**The task:**
The expected answer comprises all lines from the entries that contain the string "Please".

### Provided records ###

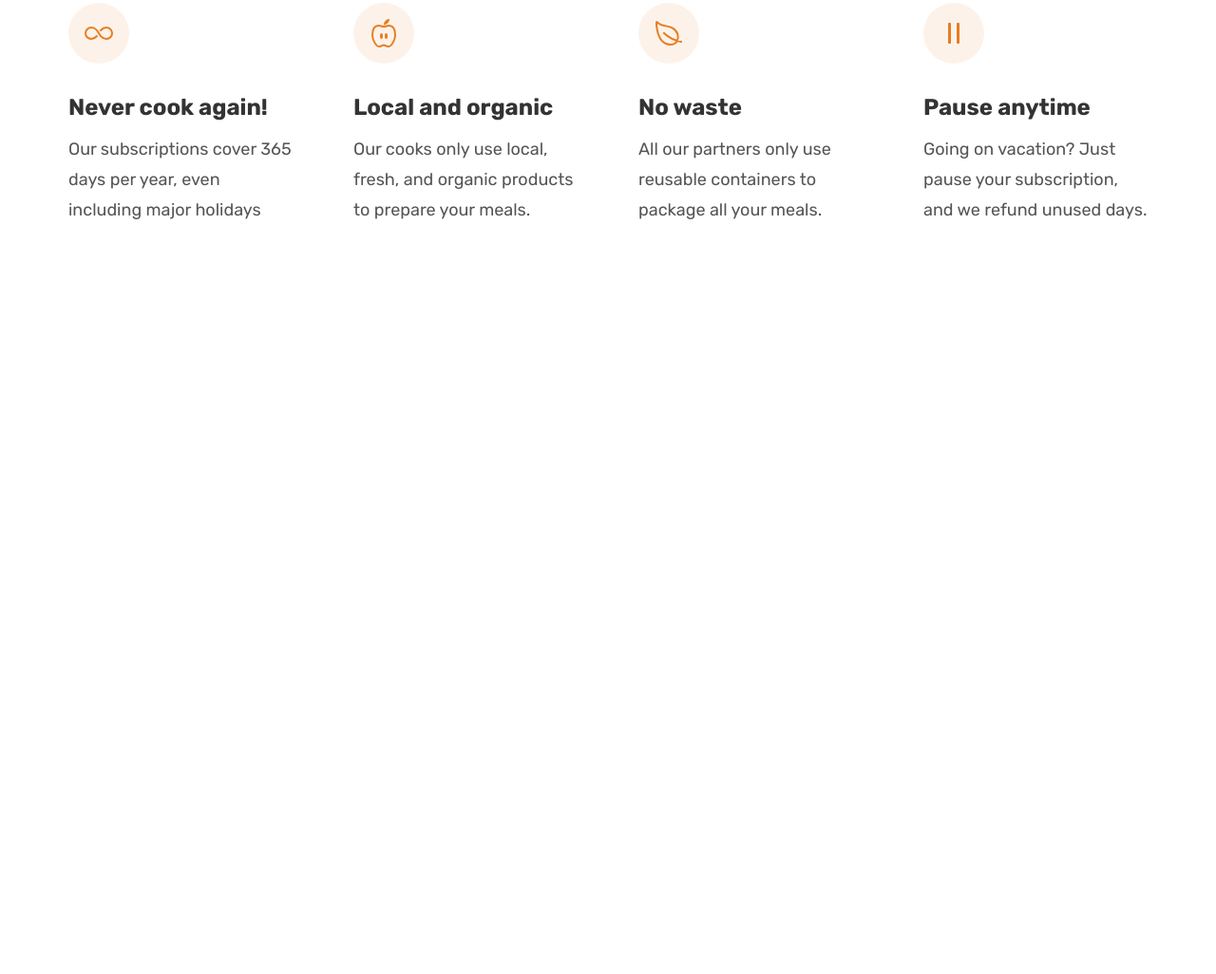
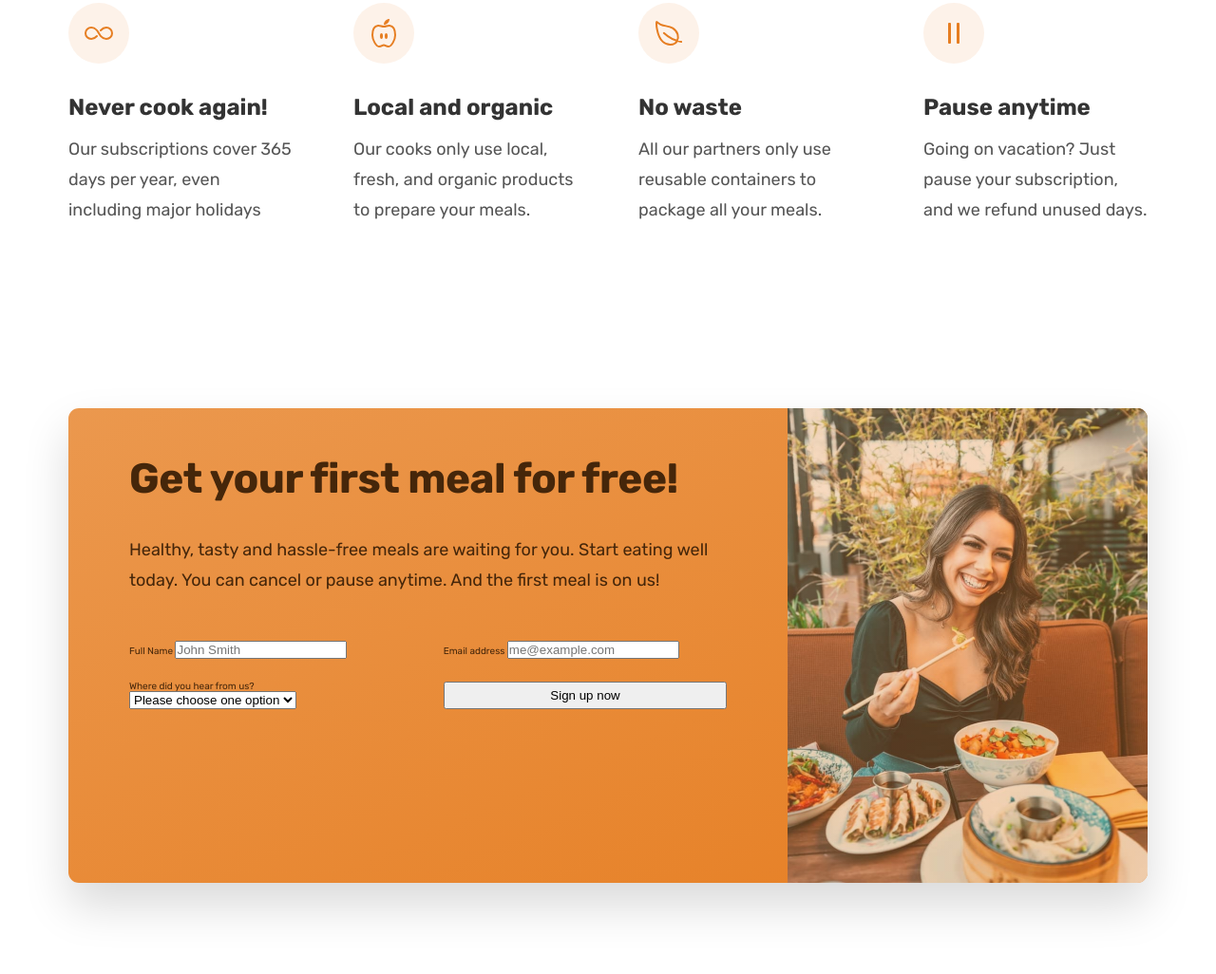
Before and after one commit to sjoerdlmkns/omnifood, a plain HTML site: page index.html in a window 1280 px wide. Shown: the part 5628-6654 px from the top of the page at 95% size. Before the commit the page ends 5962 px from the top, so only its background shows below. Drawn offline with nearby package versions, Linux system fonts and the light colour scheme.

Commit message:
wip: cta form

```diff
--- a/css/general.css
+++ b/css/general.css
@@ -28,6 +28,7 @@ Paragraph default: 1.6
 - Tints:
 #fdf2e9
 #fae5d3
+#eb984e€
 
 - Shades:
 #cf711f
@@ -38,6 +39,7 @@ Paragraph default: 1.6
 #333
 
 --- 05 SHADOWS
+box-shadow: 0 2.4rem 4.8rem rgba(0, 0, 0, 0.075);
 
 --- 06 BORDER-RADIUS
 
--- a/css/style.css
+++ b/css/style.css
@@ -455,3 +455,59 @@
   font-size: 1.8rem;
   line-height: 1.8;
 }
+
+/* ************************ */
+/* CTA Section */
+/* ************************ */
+
+.section-cta {
+  padding: 9.6rem 0;
+}
+
+.cta {
+  display: grid;
+  grid-template-columns: 2fr 1fr;
+  /* background-color: #e67e22; */
+  box-shadow: 0 2.4rem 4.8rem rgba(0, 0, 0, 0.15);
+  border-radius: 11px;
+
+  background-image: linear-gradient(to right bottom, #eb984e, #e67e22);
+  overflow: hidden;
+
+  /* Temp */
+  height: 50rem;
+}
+
+.cta-text-box {
+  padding: 4.8rem 6.4rem 6.4rem 6.4rem;
+  color: #45260a;
+}
+
+.cta-text {
+  font-size: 1.8rem;
+  line-height: 1.8;
+  margin-bottom: 4.8rem;
+}
+
+.cta .heading-secondary {
+  color: #45260a;
+  margin-bottom: 3.2rem;
+}
+
+.cta-img-box {
+  background-image: linear-gradient(
+      to right bottom,
+      rgba(235, 151, 78, 0.35),
+      rgba(230, 125, 34, 0.35)
+    ),
+    url("../img/eating.jpg");
+  background-size: cover;
+  background-position: center;
+}
+
+.cta-form {
+  display: grid;
+  grid-template-columns: 1fr 1fr;
+  column-gap: 3.2rem;
+  row-gap: 2.4rem;
+}
--- a/index.html
+++ b/index.html
@@ -584,6 +584,70 @@
           </div>
         </div>
       </section>
+
+      <section class="section-cta">
+        <div class="container">
+          <div class="cta">
+            <div class="cta-text-box">
+              <h2 class="heading-secondary">Get your first meal for free!</h2>
+
+              <p class="cta-text">
+                Healthy, tasty and hassle-free meals are waiting for you. Start
+                eating well today. You can cancel or pause anytime. And the
+                first meal is on us!
+              </p>
+
+              <form class="cta-form" action="#">
+                <div>
+                  <label for="full-name">Full Name</label>
+                  <input
+                    id="full-name"
+                    type="text"
+                    placeholder="John Smith"
+                    required
+                  />
+                </div>
+
+                <div>
+                  <label for="email">Email address</label>
+                  <input
+                    id="email"
+                    type="email"
+                    placeholder="me@example.com"
+                    required
+                  />
+                </div>
+
+                <div>
+                  <label for="select-where">Where did you hear from us?</label>
+                  <select id="select-where" required>
+                    <option value="">Please choose one option</option>
+                    <option value="friends">Friends and family</option>
+                    <option value="youtube">YouTube video</option>
+                    <option value="podcast">Podcast</option>
+                    <option value="ad">Facebook add</option>
+                    <option value="other">Other</option>
+                  </select>
+                </div>
+
+                <button class="btn">Sign up now</button>
+              </form>
+            </div>
+            <div
+              class="cta-img-box"
+              role="img"
+              aria-label="Woman enjoying food"
+            ></div>
+          </div>
+        </div>
+      </section>
+
+      <!-- ### We offer a free sample meal
+
+[Create simple form for users to sign up]
+
+Healthy, tasty and hassle-free meals are waiting for you. Start eating well today. You can cancel or pause anytime. And the first meal is on us!
+ -->
     </main>
   </body>
 </html>
```
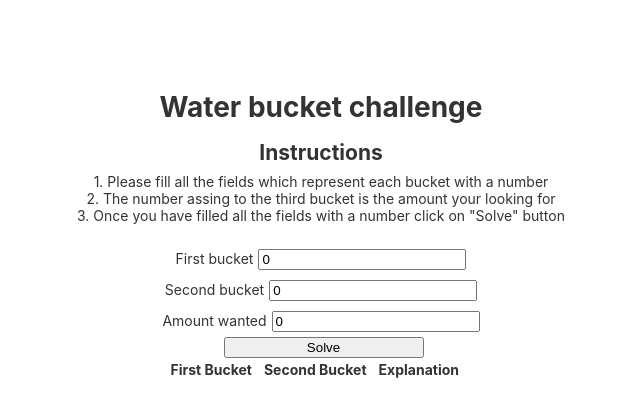
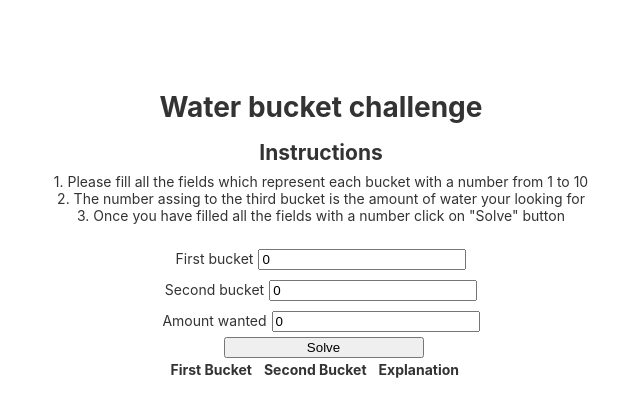
Before and after one commit to Jirr08/Water-Bucket-Challenge, an Angular app: page / in a window 1280 px wide. Shown: the top 416 px of the page, without its empty margins (319-959 px from the left). Built offline with nearby package versions, Linux system fonts and the light colour scheme.

Commit message:
Update app.component.html

```diff
--- a/src/app/app.component.html
+++ b/src/app/app.component.html
@@ -5,8 +5,8 @@
   </header>
 
   <h2>Instructions</h2>
-  <p>1. Please fill all the fields which represent each bucket with a number</p>
-  <p>2. The number assing to the third bucket is the amount your looking for</p>
+  <p>1. Please fill all the fields which represent each bucket with a number from 1 to 10</p>
+  <p>2. The number assing to the third bucket is the amount of water your looking for</p>
   <p>3. Once you have filled all the fields with a number click on "Solve" button</p>
 
   <app-buckets></app-buckets>
```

###

**Answer for the task:**
+                    <option value="">Please choose one option</option>
-  <p>1. Please fill all the fields which represent each bucket with a number</p>
+  <p>1. Please fill all the fields which represent each bucket with a number from 1 to 10</p>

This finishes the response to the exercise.